In the 19th century, global trade was often slow and inefficient. Goods shipped from Europe to the U.S. took a long time to arrive by boat, and were touched by many hands on their way. Delicate pottery and china from overseas was a costly luxury most regular folks in the colonies could not attain.
While their fiscal assets were often next-to-nothing, settlers did have the ingenuity to create their own decor. As a cheaper alternative to ceramics, chalkware was an option for the more creative. Actually made from plaster of Paris (which sometimes contains lime or gypsum), figures could be made at home in any style or shape one desired, using a homemade mold. Early chalkware pieces can be hollow or solid, painted with watercolors, oils, or even tempera paint.
Designs were often in imitation of Staffordshire style ceramics, an English product that only the well-to-do could afford. Chalkware is sometimes called “poor man’s porcelain” as they were far cheaper to buy or make than imported ceramics.
The first known chalkware made in the 19th century in the U.S. was produced by German immigrants, many of whom settled in Pennsylvania. The Pennsylvania Dutch created a variety of folksy chalkware figures, often with a seasonal or animal theme, sometimes in unexpected colors.

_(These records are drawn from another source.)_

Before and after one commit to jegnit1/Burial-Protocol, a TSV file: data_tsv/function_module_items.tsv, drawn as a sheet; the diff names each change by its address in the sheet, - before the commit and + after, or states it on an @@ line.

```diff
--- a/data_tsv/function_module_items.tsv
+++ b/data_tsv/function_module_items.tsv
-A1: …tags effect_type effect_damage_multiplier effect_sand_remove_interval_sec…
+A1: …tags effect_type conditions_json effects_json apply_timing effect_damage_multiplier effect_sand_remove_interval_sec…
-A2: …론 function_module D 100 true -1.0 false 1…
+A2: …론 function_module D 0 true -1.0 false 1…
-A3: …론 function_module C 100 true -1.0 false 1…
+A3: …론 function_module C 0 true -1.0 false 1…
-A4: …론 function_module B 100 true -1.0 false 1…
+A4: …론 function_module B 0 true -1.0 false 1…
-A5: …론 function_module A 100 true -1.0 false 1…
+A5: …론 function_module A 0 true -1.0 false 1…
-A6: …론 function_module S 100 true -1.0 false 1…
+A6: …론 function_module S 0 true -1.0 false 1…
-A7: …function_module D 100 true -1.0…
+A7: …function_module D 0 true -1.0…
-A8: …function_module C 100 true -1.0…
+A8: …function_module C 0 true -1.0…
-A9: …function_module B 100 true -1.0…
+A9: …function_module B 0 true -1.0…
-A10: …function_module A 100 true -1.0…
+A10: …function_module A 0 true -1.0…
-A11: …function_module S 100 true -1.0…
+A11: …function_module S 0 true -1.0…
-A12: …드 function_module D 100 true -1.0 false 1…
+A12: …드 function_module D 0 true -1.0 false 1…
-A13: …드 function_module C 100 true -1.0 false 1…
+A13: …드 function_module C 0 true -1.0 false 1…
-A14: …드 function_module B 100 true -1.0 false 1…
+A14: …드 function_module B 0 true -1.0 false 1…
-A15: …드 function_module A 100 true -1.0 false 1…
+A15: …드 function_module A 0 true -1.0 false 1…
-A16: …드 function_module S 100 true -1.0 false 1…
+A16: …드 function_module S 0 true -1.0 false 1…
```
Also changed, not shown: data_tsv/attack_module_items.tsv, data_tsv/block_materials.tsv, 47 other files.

Around 1900 a market for these homegrown creations was born, as the cost of fine ceramics was still quite high for the average family. Sometimes these inexpensive items were sold door to door by peddlers. In the 1920s a collector’s market arose for these primitive designs, which in turn may have influenced the commercial production of chalkware items.
Beginning in the 1930s mass produced chalkware figurines and decor items were given out as carnival prizes which further solidified their place in American decor. These carnival pieces are often mostly airbrushed, with only the small details painted by hand.
Flash forward to the years following World War II when mass produced chalkware again made its mark as a cheap way to add some color to the home. The ravages of war meant fewer ceramics were coming out of Europe. The art of chalkware designs really boomed in the 1950s and early ’60s when TV lamps and ornate multi-mold figures came on the market.
The kitschy patterns and outrageous colors of post war chalkware that we are familiar with today are highly indicative of the era. Sadly, chalkware items were displaced when ceramics became more affordable in the late 1960s. At the same time, consumers were looking for more durable homewares and chalkware, so easily chipped and flaked, no longer fit the bill.
What Are They Worth?
Antique 19th century folk art chalkware pieces can sell for prices well over $1,000, though many sell for much less. As with any antique, subject matter and provenance greatly influence the pricing. Some of the most valuable pieces of 19th century chalkware are not in great shape, but that is to be expected for these items.
More common items of carnival chalkware from the early 20th century can sell for as little as $10, while rare pieces (like World War II themed chalkware) can sell for hundreds of dollars.
Pieces of chalkware made between 1950 and 1970 often sell for similar price ranges to their carnival counterparts, save for chalkware lamps which usually command much higher prices.
If you have beloved chalkware pieces, don’t worry about chipping and never clean them beyond a light dusting, as their fragile out layers of paint can come off easily. The older a piece is the more chips it will have and that’s normal for these collectibles.